Just hours after Amazon announced its Cloud Drive media storage service, music industry dinosaurs started bleating about licenses and copyright infringements.

Amazon not only caught its nemesis Apple with its trousers down, beating the Cupertino company's much predicted foray into cloud music streaming, but caused what must have been an almighty kerfuffle in Big Music boardrooms across the globe.

In a nutshell, Amazon's Cloud Drive, combined with its multi-platform Cloud Player app, will allow users to upload their entire music collections to the book-flogger's servers and play them on whatever device they see fit, wherever and whenever they like.

Sony spokeswoman Liz Young was quick to respond, telling Reuters (opens in new tab), "We hope that they'll reach a new license deal, but we're keeping all of our legal options open." But she may live to regret her ill-advised comment and thinly-shrouded threat of legal action. Another Sony source told Billboard (opens in new tab), “We are disappointed that the locker service that Amazon is proposing is unlicensed by Sony Music.”

Sony and its ilk have been fighting a running battle with music-sharing services and those who participate in them since the invention of the MP3 file format, and the lumbering dinosaurs within the music industry have resisted technological change throughout history.

Some readers will remember the outcry when CD duplication became commonplace, fewer will remember the furore over over home taping and the introduction of FM radio, and we'd be pleasantly surprised to find any readers still alive who remember when music publishers were first up in arms about the availablity of mass-produced sheet music, but all of these campaigns by self-interested music industry money men have sought to stifle the dissemination of music in its manifold forms.

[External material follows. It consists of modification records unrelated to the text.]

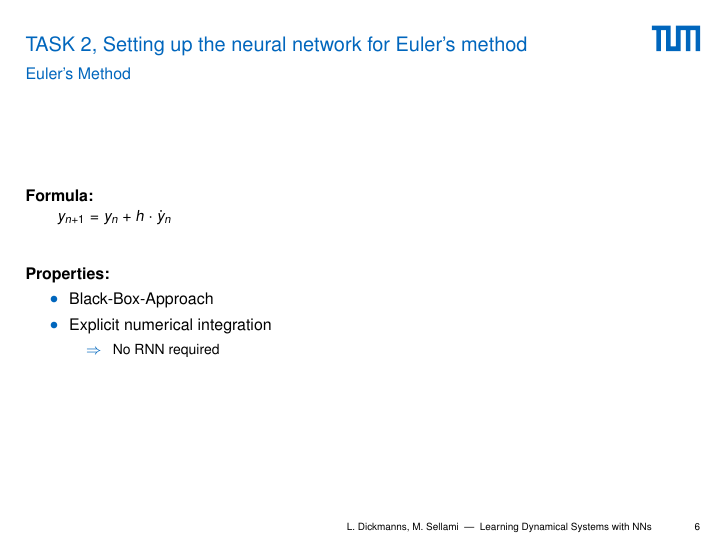
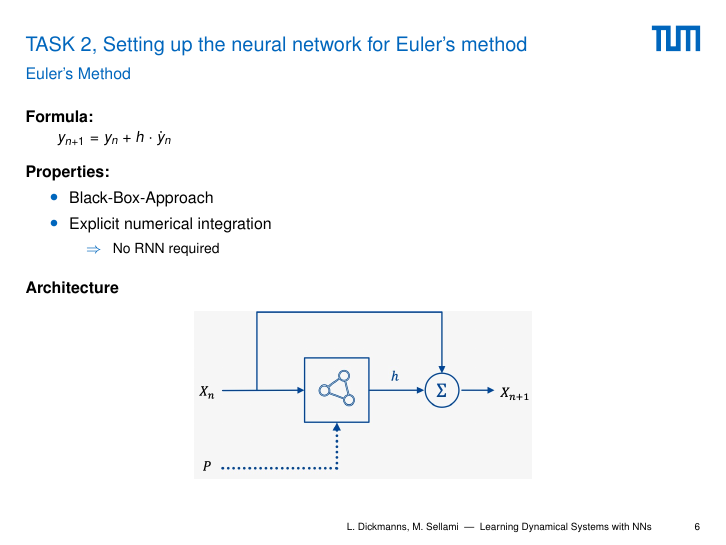
Before and after one commit to ldickmanns/masters-practicum-mlcms, LaTeX slides (presentation/main.tex, which reads presentation/include/task2.tex): page 6 of 11. Compiled offline with pdfLaTeX.

Commit message:
Cleanup. Added net architecture.

```diff
--- a/presentation/include/task2.tex
+++ b/presentation/include/task2.tex
@@ -4,7 +4,7 @@
 	\frametitle{Euler's Method}
 	\paragraph{Formula:}\vspace{-1mm}
 	\quad\quad $y_{n+1} = y_n + h \cdot \dot{y}_n$
-	\vspace{5mm}
+	\vspace{1mm}
 
 	\paragraph{Properties:}\vspace{-2mm}
 	\begin{itemize}
@@ -14,45 +14,13 @@
 			\item[$\Rightarrow$] No RNN required
 		\end{itemize}
 	\end{itemize}
+
+	\paragraph{Architecture}\vspace{2mm}
+	\begin{figure}[H]
+		\centering
+		\includegraphics[width=.5\linewidth]{figures/euler/net_architecture}
+	\end{figure}
 \end{frame}
-
-%\begin{frame}
-%	\frametitle{Network configuration}
-%	\paragraph{Linear system:}
-%	\begin{itemize}
-%		\item Input: 2-dimensional vector
-%		\item Parameters: 1 (fixed)
-%		\item Hidden layers: 2
-%		\item Neurons per hidden layer: 20
-%		\item Output: 2-dimensional vector
-%		\item Loss: Mean squared error
-%		\item Optimization: SGD
-%	\end{itemize}
-%	\paragraph{Andronov-Hopf system:}
-%	\begin{itemize}
-%		\item Input: 2-dimensional vector
-%		\item Parameters: 1
-%		\item Hidden layers: 3
-%		\item Neurons per hidden layer: 100
-%		\item Output: 2-dimensional vector
-%		\item Loss: Mean squared error
-%		\item Optimization: Adam
-%	\end{itemize}
-%\end{frame}
-%
-%\begin{frame}
-%	\frametitle{Network configuration}
-%	\paragraph{R\"ossler attractor:}
-%	\begin{itemize}
-%		\item Input: 3-dimensional vector
-%		\item Parameters: 1
-%		\item Hidden layers: 3
-%		\item Neurons per hidden layer: 200
-%		\item Output: 3-dimensional vector
-%		\item Loss: Mean squared error
-%		\item Optimization: Adam
-%	\end{itemize}
-%\end{frame}
 
 \begin{frame}
 	\frametitle{Network configuration}
```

Thankfully, there seems to be a dawning of recognition within Big Music boardrooms, prompted in no little part by forward-thinking operations like music streaming outfit Spotify, and things are moving along apace.

New distribution models pioneered by the likes of Apple's iTunes and Amazon broke the stranglehold on music and ended a world in which you could technically be prosecuted for making a copy of our own CDs. Licensing agreements now almost universally include permission to 'copy, store, transfer and burn the Digital Content only for your personal, non-commercial, entertainment use,' once a track has been paid for, which is why Sony and the other members of the Gang of Four (Universal, Warner and Universal) don't have a leg to stand on between them when it comes to raining on Amazon's cloudy parade.

Amazon's Cloud Drive is, to all legal intents and purposes, no different to any other local hard drive. Access to its contents will be password protected and available only to the uploader (unless, of course, he distributes his login details to all and sundry which is an altogether different kettle of fish).

Amazon will not allow access uploaded content by third party apps, so will be able to keep a tight reign on how stored music is used.

There will, of course, be some individuals who game the system, but we suspect the days when the music industry hobbled a global music-buying public in order to punish a few feckless or greedy individuals are over. At least, we hope they are.

We also suspect that grumblings from within the industry will soon die down as the internal legal eagles come to the realisation that, although Amazon has made a massively bold move in opening up the way we store and access our media, there's not a single thing they will be able to do about it, short of cutting off the supply of music at its source.

With the combined sales power of Apple and Amazon at stake, quite frankly you'll see a comeback tour from Gary Glitter before that happens. monitors all leading technology stories and rounds them up to help you save time hunting them down.